Thursday, February 10, 2011

Science: Picture Books to Teach about Animals and Hibernation

In my research for books about snow day experiences, I came across Under the Snow by Melissa Stewart. This book does not fit my previous topic, but it is perfect for another related one:  hibernation.  After some research on this new topic, I have some great finds to accompany formal or informal instruction.  Here is a list of some picture books to include in your study of animals and/or hibernation.


Hibernation (ages 5-10) by Anita Ganeri  (non-fiction) 
Hibernation offers stunning hibernating photographs of various animals—dormouse, woodchuck, bats, snakes, toadfish, turtle, and more.  Beginning with a definition, hibernation is discussed as a pattern or cycle.  The lives and habits of animals preparing for, experiencing, and coming out of hibernation are covered in an easy narrative text.  General facts are presented as well as specific ones about unique animals.  Key words are bolded and highlighted, such as burrow, energy, nurse, pattern, and temperature.  Hibernation is an excellent resource for instruction. 


Under the Snow (ages 5-10) by Melissa Stewart (realistic fiction)  
On a snowy afternoon, a young family trudges through the snow, ready to sled and to skate.  As they are enjoying their winter wonderland, the lives of hibernating animals are revealed.  The crevice of an old stone wall offers a place for ladybugs to huddle together and a snake to curl up to sleep.  Near the wall, a vole digs tunnels through the snow and under the ground nearby a chipmunk is seen snoozing in his burrow of leaves and grass.    As they move into the forest, other hideouts are illuminated—a butterfly in a pile of brush, some insects in a rotting log, and a frog in a pile of leaves.   Underground, a spotted salamander and a woodchuck wait out the cold months.  Finally, animals in and around the pond are seen hibernating or resting, like bluegills, carp, a frog, and a turtle.   Time’s passage is illustrated as spring returns.  Hibernating animals begin to emerge.  Beautiful text and vivid illustrations make Under the Snow essential to any study of hibernation.

Other Worthy Titles:
Every Autumn Comes the Bear (ages 3-7) by Jim Arnosky (realistic fiction) 
A bear returns to the same place each year.  As he makes his way to his den, he observes other animals preparing for the winter weather.

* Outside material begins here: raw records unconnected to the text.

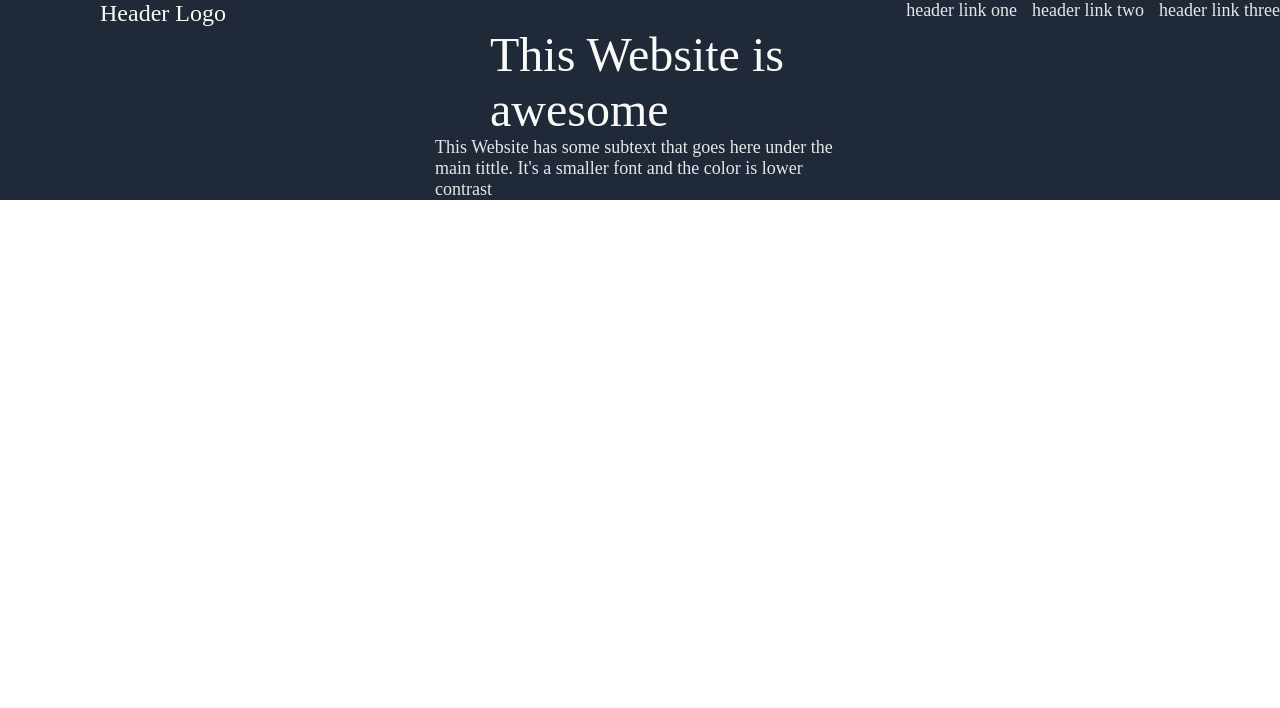
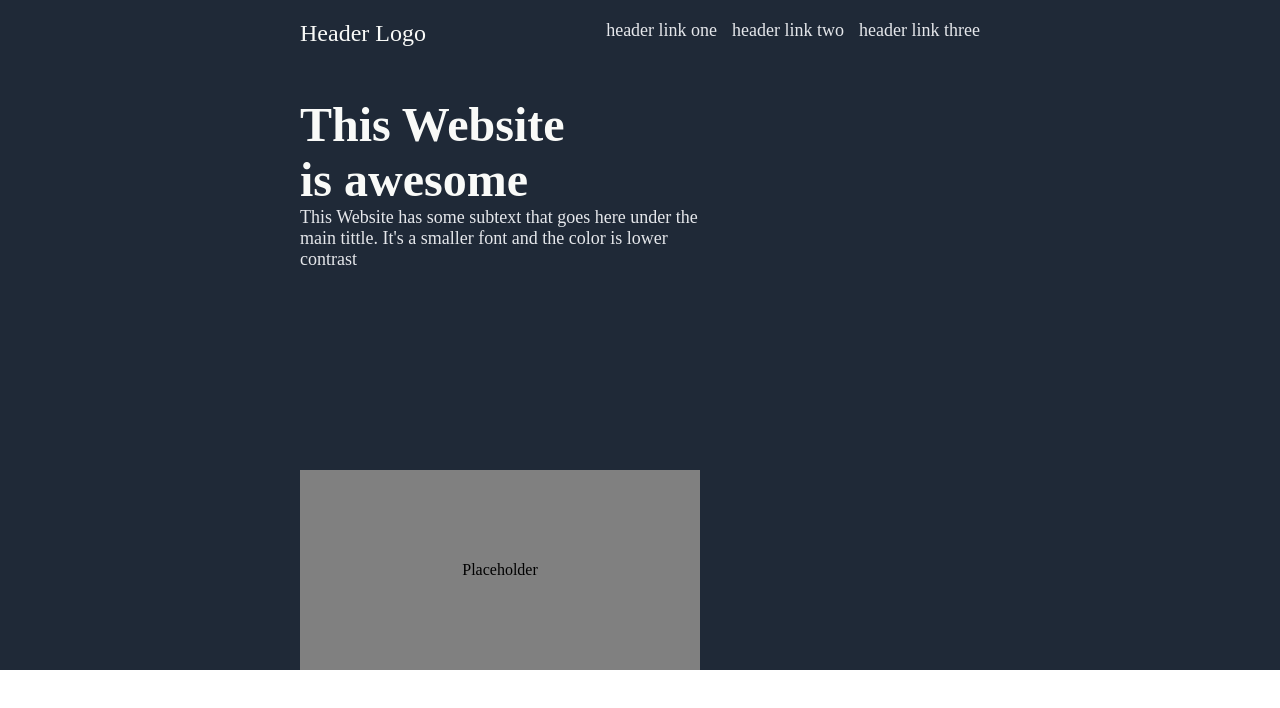
Before and after one commit to AryanShahi33/landing-page, a plain HTML site: page index.html in a window 1280 px wide. Drawn offline with Linux system fonts and the light colour scheme.

Commit message:
Add Placeholder for image or text and align it

```diff
--- a/index.html
+++ b/index.html
@@ -20,14 +20,14 @@
              </div>
         </div>
 
-             <div class="text">
-            <div class="main">This Website is awesome</div> </div>
+        <div class="contain">
+        <div class="text">
+            <div class="main">This Website is awesome</div>
 
-            <div class="text">
             <div class="second">This Website has some subtext that goes here under the main tittle. It's a smaller font and the color is lower contrast</div>
         </div>
+
+            <div class="placeholder">Placeholder</div>
         </div>
-    </div>
-
     </body>
 </html>
--- a/style.css
+++ b/style.css
@@ -8,7 +8,9 @@ body {
     display:flex;
     justify-content: space-between;
     background: #1F2937;
-    padding-left: 100px;
+    padding-left: 300px;
+    padding-top: 20px;
+    padding-bottom: 50px;
 }
 
 .logo {
@@ -31,7 +33,7 @@ ul {
 
 .main {
     font-size: 48px;
-    font-weight: 900px;
+    font-weight: 900;
     color: #F9FAF8;
     max-width: 300px;
 }
@@ -42,9 +44,28 @@ ul {
     max-width: 410px;
 }
 
-.text {
+.contain {
     display: flex;
     flex-wrap: wrap;
     background-color: #1F2937;
+    padding-left: 300px;
+    gap: 200px;
+}
+
+.navigation {
+    padding-right: 300px;
+}
+
+.placeholder {
+    background-color: grey;
+    display: flex;
+    width: 400px;
+    height: 200px;
     justify-content: center;
+    align-items: center;
 }
+
+.text {
+    display: flex;
+    flex-direction: column;
+}
```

Bedtime for Bear (ages 3-8) by Brett Helquist (fantasy fiction)   As Bear settles down for his long winter’s nap, his two raccoon friends goad him outdoors to play in the snow.  Bear experiences a day of fun in the snow before finally going to sleep for the winter. 

No comments:

Post a Comment